Content revision data
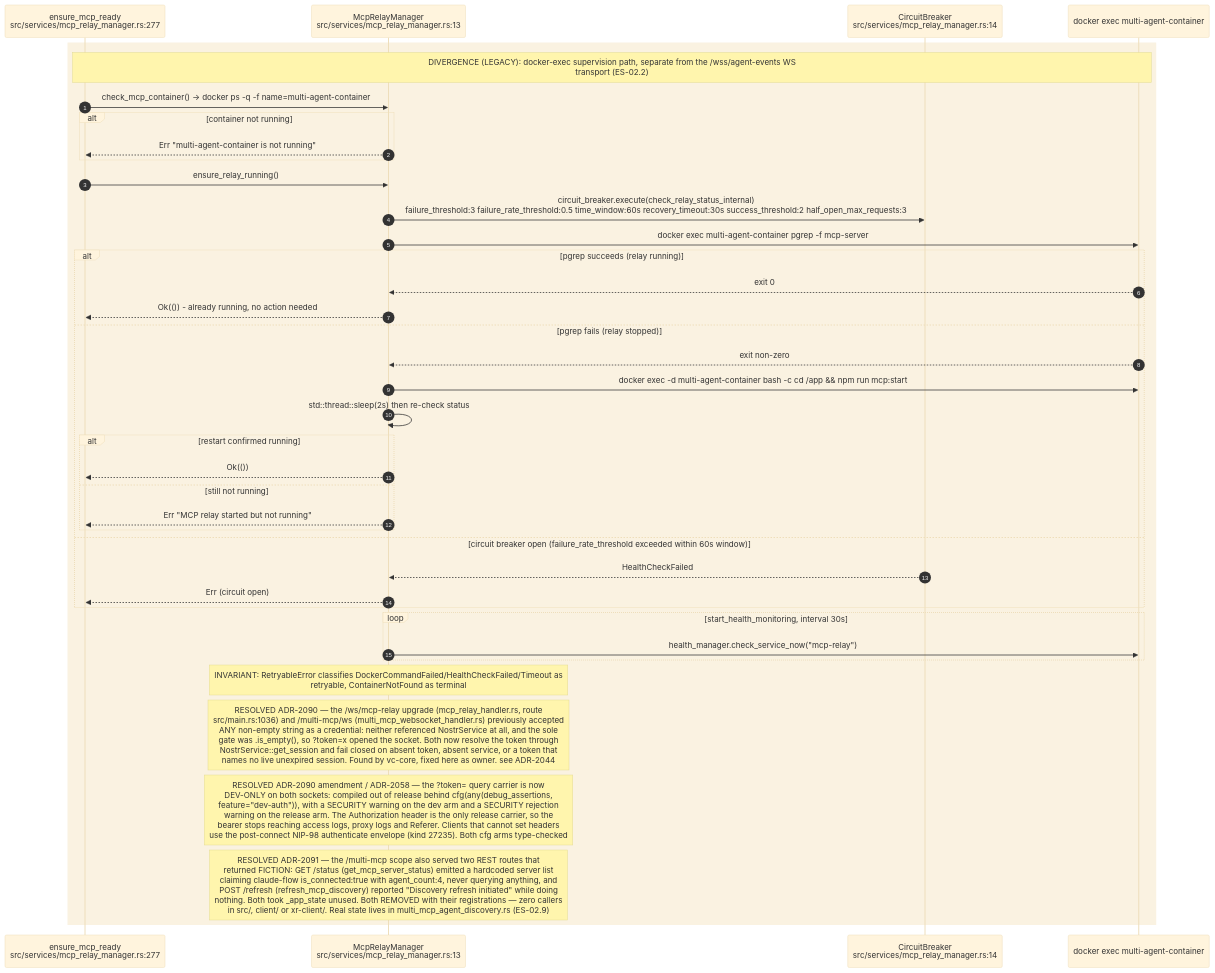
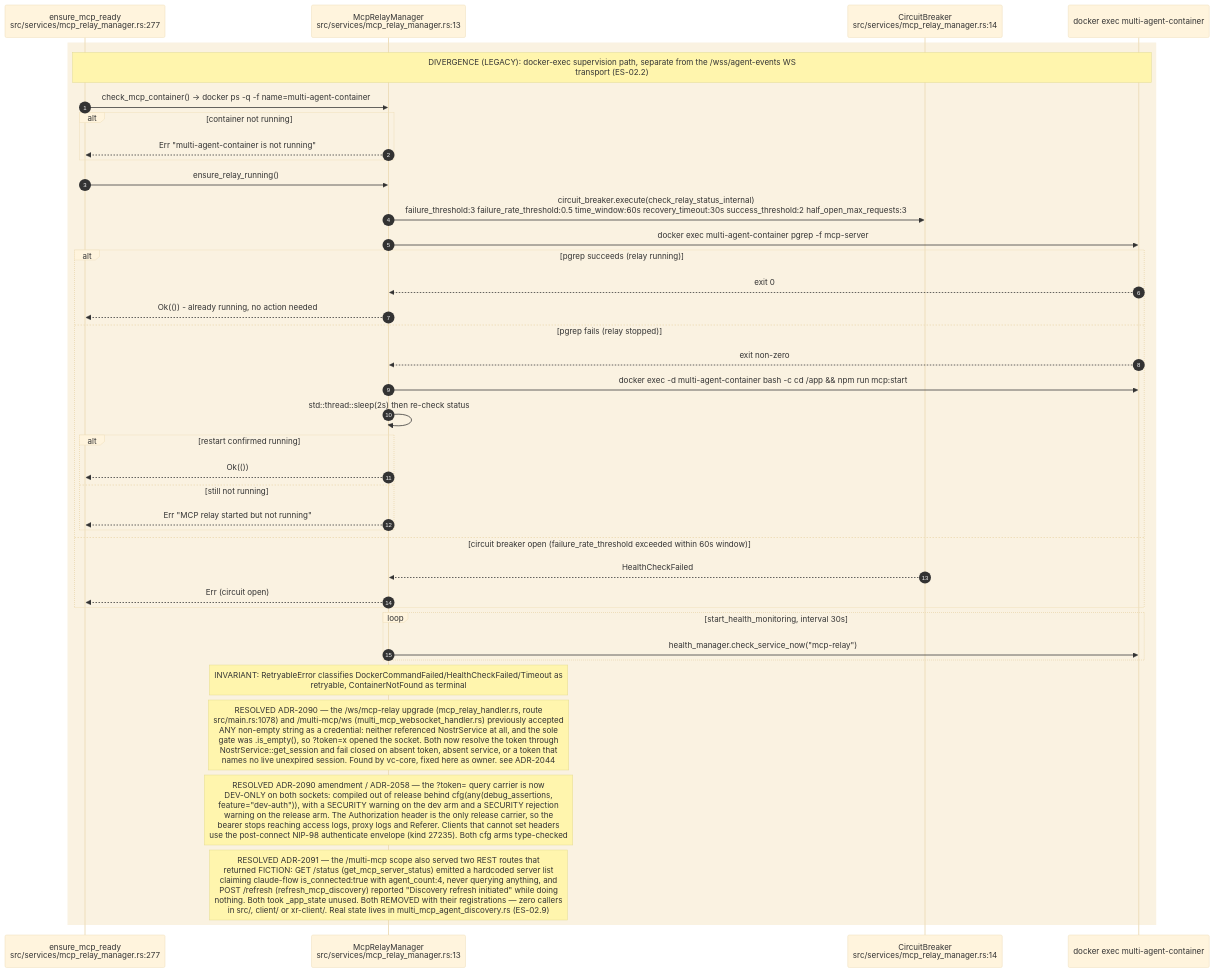
One commit to DreamLab-AI/VisionFlow changed the seventh of 12 diagrams in docs/diagrams/estate/02-agent-events-agentbox-to-visionclaw.md. Above: the diagram before and after it, drawn with Mermaid (base theme). The commit also changed other lines of this file and 12 other files, not shown here.

````diff
--- a/docs/diagrams/estate/02-agent-events-agentbox-to-visionclaw.md
+++ b/docs/diagrams/estate/02-agent-events-agentbox-to-visionclaw.md
@@ -308,42 +311,42 @@
 ```mermaid
 sequenceDiagram
     autonumber
     participant CALL as ensure_mcp_ready<br/>src/services/mcp_relay_manager.rs:277
     participant MGR as McpRelayManager<br/>src/services/mcp_relay_manager.rs:13
     participant CB as CircuitBreaker<br/>src/services/mcp_relay_manager.rs:14
     participant DOCKER as docker exec multi-agent-container
 
     rect rgb(250,242,225)
     Note over CALL,DOCKER: DIVERGENCE (LEGACY): docker-exec supervision path, separate from the /wss/agent-events WS<br/>transport (ES-02.2)
     CALL->>MGR: check_mcp_container() -> docker ps -q -f name=multi-agent-container
     alt container not running
         MGR-->>CALL: Err "multi-agent-container is not running"
     end
     CALL->>MGR: ensure_relay_running()
     MGR->>CB: circuit_breaker.execute(check_relay_status_internal)<br/>failure_threshold:3 failure_rate_threshold:0.5 time_window:60s recovery_timeout:30s success_threshold:2 half_open_max_requests:3
     MGR->>DOCKER: docker exec multi-agent-container pgrep -f mcp-server
     alt pgrep succeeds (relay running)
         DOCKER-->>MGR: exit 0
         MGR-->>CALL: Ok(()) - already running, no action needed
     else pgrep fails (relay stopped)
         DOCKER-->>MGR: exit non-zero
         MGR->>DOCKER: docker exec -d multi-agent-container bash -c cd /app && npm run mcp:start
         MGR->>MGR: std::thread::sleep(2s) then re-check status
         alt restart confirmed running
             MGR-->>CALL: Ok(())
         else still not running
             MGR-->>CALL: Err "MCP relay started but not running"
         end
     else circuit breaker open (failure_rate_threshold exceeded within 60s window)
         CB-->>MGR: HealthCheckFailed
         MGR-->>CALL: Err (circuit open)
     end
     loop start_health_monitoring, interval 30s
         MGR->>DOCKER: health_manager.check_service_now("mcp-relay")
     end
     Note over MGR: INVARIANT: RetryableError classifies DockerCommandFailed/HealthCheckFailed/Timeout as<br/>retryable, ContainerNotFound as terminal
-    Note over MGR: RESOLVED ADR-2090 — the /ws/mcp-relay upgrade (mcp_relay_handler.rs, route<br/>src/main.rs:1036) and /multi-mcp/ws (multi_mcp_websocket_handler.rs) previously accepted<br/>ANY non-empty string as a credential: neither referenced NostrService at all, and the sole<br/>gate was .is_empty(), so ?token=x opened the socket. Both now resolve the token through<br/>NostrService::get_session and fail closed on absent token, absent service, or a token that<br/>names no live unexpired session. Found by vc-core, fixed here as owner. see ADR-2044
+    Note over MGR: RESOLVED ADR-2090 — the /ws/mcp-relay upgrade (mcp_relay_handler.rs, route<br/>src/main.rs:1078) and /multi-mcp/ws (multi_mcp_websocket_handler.rs) previously accepted<br/>ANY non-empty string as a credential: neither referenced NostrService at all, and the sole<br/>gate was .is_empty(), so ?token=x opened the socket. Both now resolve the token through<br/>NostrService::get_session and fail closed on absent token, absent service, or a token that<br/>names no live unexpired session. Found by vc-core, fixed here as owner. see ADR-2044
     Note over MGR: RESOLVED ADR-2090 amendment / ADR-2058 — the ?token= query carrier is now<br/>DEV-ONLY on both sockets: compiled out of release behind cfg(any(debug_assertions,<br/>feature="dev-auth")), with a SECURITY warning on the dev arm and a SECURITY rejection<br/>warning on the release arm. The Authorization header is the only release carrier, so the<br/>bearer stops reaching access logs, proxy logs and Referer. Clients that cannot set headers<br/>use the post-connect NIP-98 authenticate envelope (kind 27235). Both cfg arms type-checked
     Note over MGR: RESOLVED ADR-2091 — the /multi-mcp scope also served two REST routes that<br/>returned FICTION: GET /status (get_mcp_server_status) emitted a hardcoded server list<br/>claiming claude-flow is_connected:true with agent_count:4, never querying anything, and<br/>POST /refresh (refresh_mcp_discovery) reported "Discovery refresh initiated" while doing<br/>nothing. Both took _app_state unused. Both REMOVED with their registrations — zero callers<br/>in src/, client/ or xr-client/. Real state lives in multi_mcp_agent_discovery.rs (ES-02.9)
     end
 ```
````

Assignment: All lines above from the line with "alt restart confirmed running" through the line with "CB-->>MGR: HealthCheckFailed", both included, are to be set down exactly, with nothing else.

Task answer:
         alt restart confirmed running
             MGR-->>CALL: Ok(())
         else still not running
             MGR-->>CALL: Err "MCP relay started but not running"
         end
     else circuit breaker open (failure_rate_threshold exceeded within 60s window)
         CB-->>MGR: HealthCheckFailed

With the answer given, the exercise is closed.